In the race to create longer-lasting and less-painful artificial joints, University of Alabama at Birmingham researchers are exploring whether nanodiamond coatings can reduce wear on joints made of metal alloys. The work is important because, according to the American Academy of Orthopedic Surgeons, more than 418,000 knee replacements and 328,000 hip replacements are performed in the United States each year; the numbers are expected to balloon as the nation’s population ages.
Joint wear generates debris that can cause pain, limit mobility and hasten joint failure. Debris particles from metal surfaces are absorbed by scavenging immune cells called macrophages, which then secrete chemicals that cause swelling and pain. This inflammation turns on bone-eating cells near implants, and bone-loss increases the likelihood implants will break loose and require a second surgery.
Diamond coatings may end the shedding of metal debris, but the constant grinding force within joints can cause even nanodiamonds to shed some particles. Past studies suggest that diamonds shed less debris and smaller particles; but, with applications emerging in drug delivery and bio-imaging, the consequences of particle build-up in organs needs to be known.
Based on the way nanodiamonds interact with macrophages in a dish, the study authors suggest that the usual size and concentration of wear debris should cause neither inflammation nor toxicity. The macrophages that engulf smaller nanodiamonds release fewer inflammatory chemicals than those encountering larger particles shed by the metal and polymer surfaces of conventional implants.
“Our results add to the early evidence that nanodiamonds are indeed nontoxic in living cells,” said Vinoy Thomas, Ph.D., research associate in the Department of Physics within the UAB College of Arts & Sciences, and corresponding author of the study. “The next step will be to conduct experiments to confirm where nanodiamond particles of varying sizes and concentrations end up, and if buildup at those destinations is safe.”

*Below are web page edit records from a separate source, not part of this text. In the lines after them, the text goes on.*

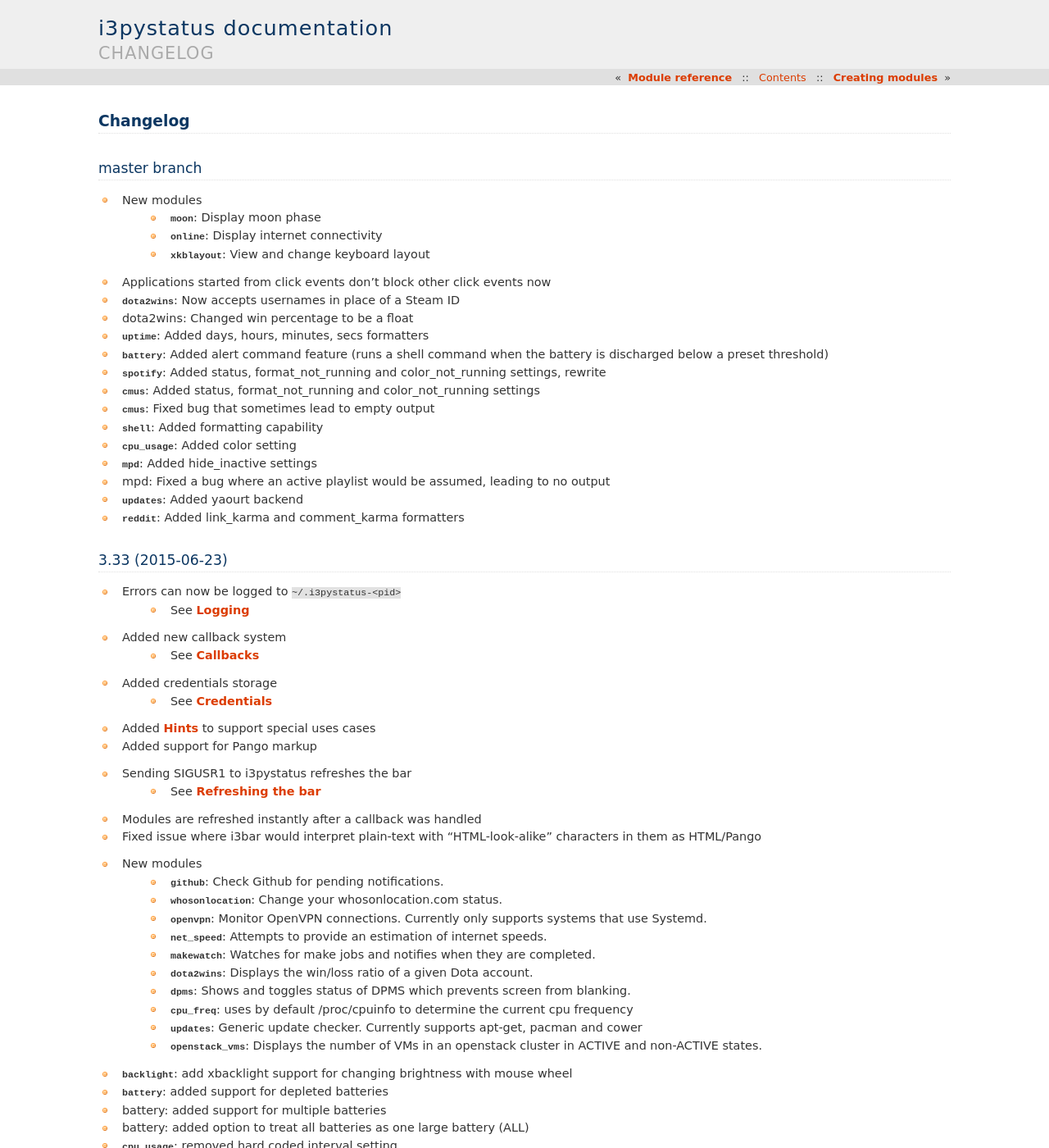
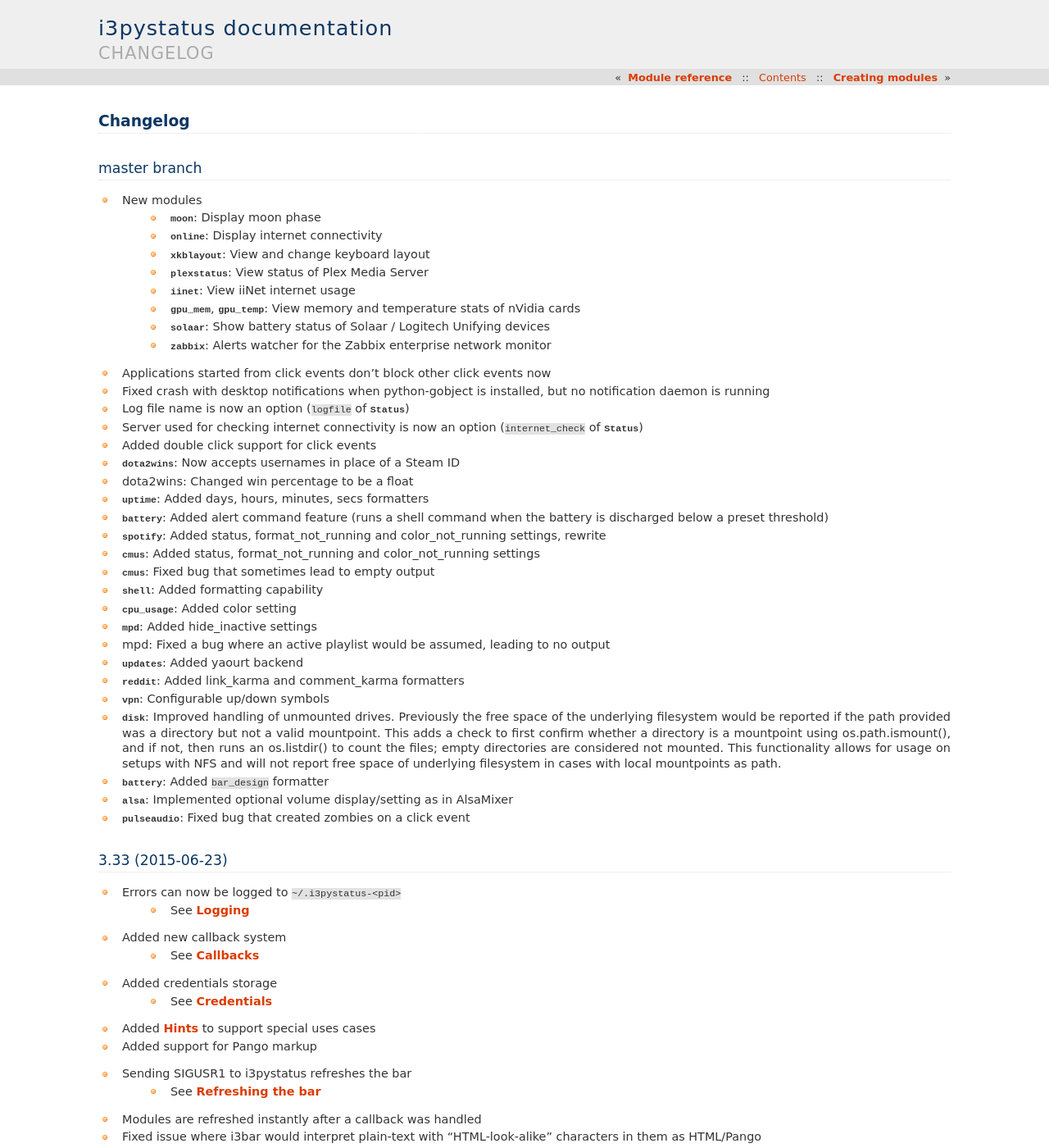
Before and after one commit to enkore/i3pystatus, a Sphinx documentation site: the page built from docs/changelog.rst, in a window 1280 px wide and 1400 px high. Shown: the whole window at 82% size. Built offline with Sphinx 7.4.7, drawn with Linux system fonts in a browser that asks for light colours.

Commit message:
Updated changelog 33e6d38..HEAD

```diff
--- a/docs/changelog.rst
+++ b/docs/changelog.rst
@@ -11,7 +11,16 @@ master branch
     - :py:mod:`.moon`: Display moon phase
     - :py:mod:`.online`: Display internet connectivity
     - :py:mod:`.xkblayout`: View and change keyboard layout
+    - :py:mod:`.plexstatus`: View status of Plex Media Server
+    - :py:mod:`.iinet`: View iiNet internet usage
+    - :py:mod:`.gpu_mem`, :py:mod:`.gpu_temp`: View memory and temperature stats of nVidia cards
+    - :py:mod:`.solaar`: Show battery status of Solaar / Logitech Unifying devices
+    - :py:mod:`.zabbix`: Alerts watcher for the Zabbix enterprise network monitor
 * Applications started from click events don't block other click events now
+* Fixed crash with desktop notifications when python-gobject is installed, but no notification daemon is running
+* Log file name is now an option (``logfile`` of :py:class:`.Status`)
+* Server used for checking internet connectivity is now an option (``internet_check`` of :py:class:`.Status`)
+* Added double click support for click events
 * :py:mod:`.dota2wins`: Now accepts usernames in place of a Steam ID
 * dota2wins: Changed win percentage to be a float
 * :py:mod:`.uptime`: Added days, hours, minutes, secs formatters
@@ -26,6 +35,19 @@ master branch
 * mpd: Fixed a bug where an active playlist would be assumed, leading to no output
 * :py:mod:`.updates`: Added yaourt backend
 * :py:mod:`.reddit`: Added link\_karma and comment\_karma formatters
+* :py:mod:`.vpn`: Configurable up/down symbols
+* :py:mod:`.disk`: Improved handling of unmounted drives. Previously
+  the free space of the underlying filesystem would be reported if the
+  path provided was a directory but not a valid mountpoint. This adds
+  a check to first confirm whether a directory is a mountpoint using
+  os.path.ismount(), and if not, then runs an os.listdir() to count
+  the files; empty directories are considered not mounted. This
+  functionality allows for usage on setups with NFS and will not
+  report free space of underlying filesystem in cases with local
+  mountpoints as path.
+* :py:mod:`.battery`: Added ``bar_design`` formatter
+* :py:mod:`.alsa`: Implemented optional volume display/setting as in AlsaMixer
+* :py:mod:`.pulseaudio`: Fixed bug that created zombies on a click event
 
 3.33 (2015-06-23)
 +++++++++++++++++
```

The authors cited a previous study in mice that revealed 60 percent of injected nanodiamond particles are deposited in the liver within a half hour of dosing; the remainder was deposited in the spleen and lungs. Those exploring nanodiamonds as delivery vehicles for drugs would be counting on these tendencies.
Fewer the better
In the current study, macrophages were exposed to synthetic nanodiamonds of varying sizes (6, 60, 100, 250 and 500 nanometers) and concentrations (0, 10, 50, 100, 200 micrograms per milliliter).
At concentrations of less than 50 micrograms per milliliter of solution (at which they typically occur as debris), nanodiamonds were not toxic to macrophages, which continued to thrive and metabolize energy regardless of particle size, according to the study authors. Once the concentration of nanodiamonds exceeded 200 micrograms per milliliter, macrophage viability dropped by up to 50 percent regardless of particle size.
In addition, nanodiamond exposure significantly reduced expression of several genes known to play roles in inflammation and related bone loss when compared to metal and plastic particles, including tumor necrosis factor (TNF)-α, interleukin (IL)-1β, chemokine Ccl2 and platelet derived growth factor (PDGF). Researchers contend that smaller size and lower concentration meant nanodiamonds were engulfed by macrophages that released fewer inflammatory chemicals that turned on fewer harmful genes.
“Past studies on diamond-joint surfaces have shown a marked reduction in wear-debris volume compared to first-generation alloy and polyethylene joint parts, but the work continues to ensure they are safe,” said Yogesh Vohra, Ph.D., director of the UAB Center for Nanoscale Materials and Biointegration and senior author on the study. “We hope the reduced wear volume and particle size expected for diamond articulation will represent a major advance over conventional orthopedic bearings.”
“This study provides the insight necessary for us to continue our nano-toxicological evaluation of nanodiamond particles,” said Namasivayam Ambalavanan, M.D., professor in the Department of Pediatrics within the UAB School of Medicine, and study co-author.
The work was funded by the National Institute of Arthritis and Musculoskeletal and Skin Diseases, part of the National Institutes of Health. Also making important contributions as co-authors were Aaron Catledge, Ph.D., assistant professor in the UAB Department of Physics, and Brian Halloran, research associate in the Department of Pediatrics.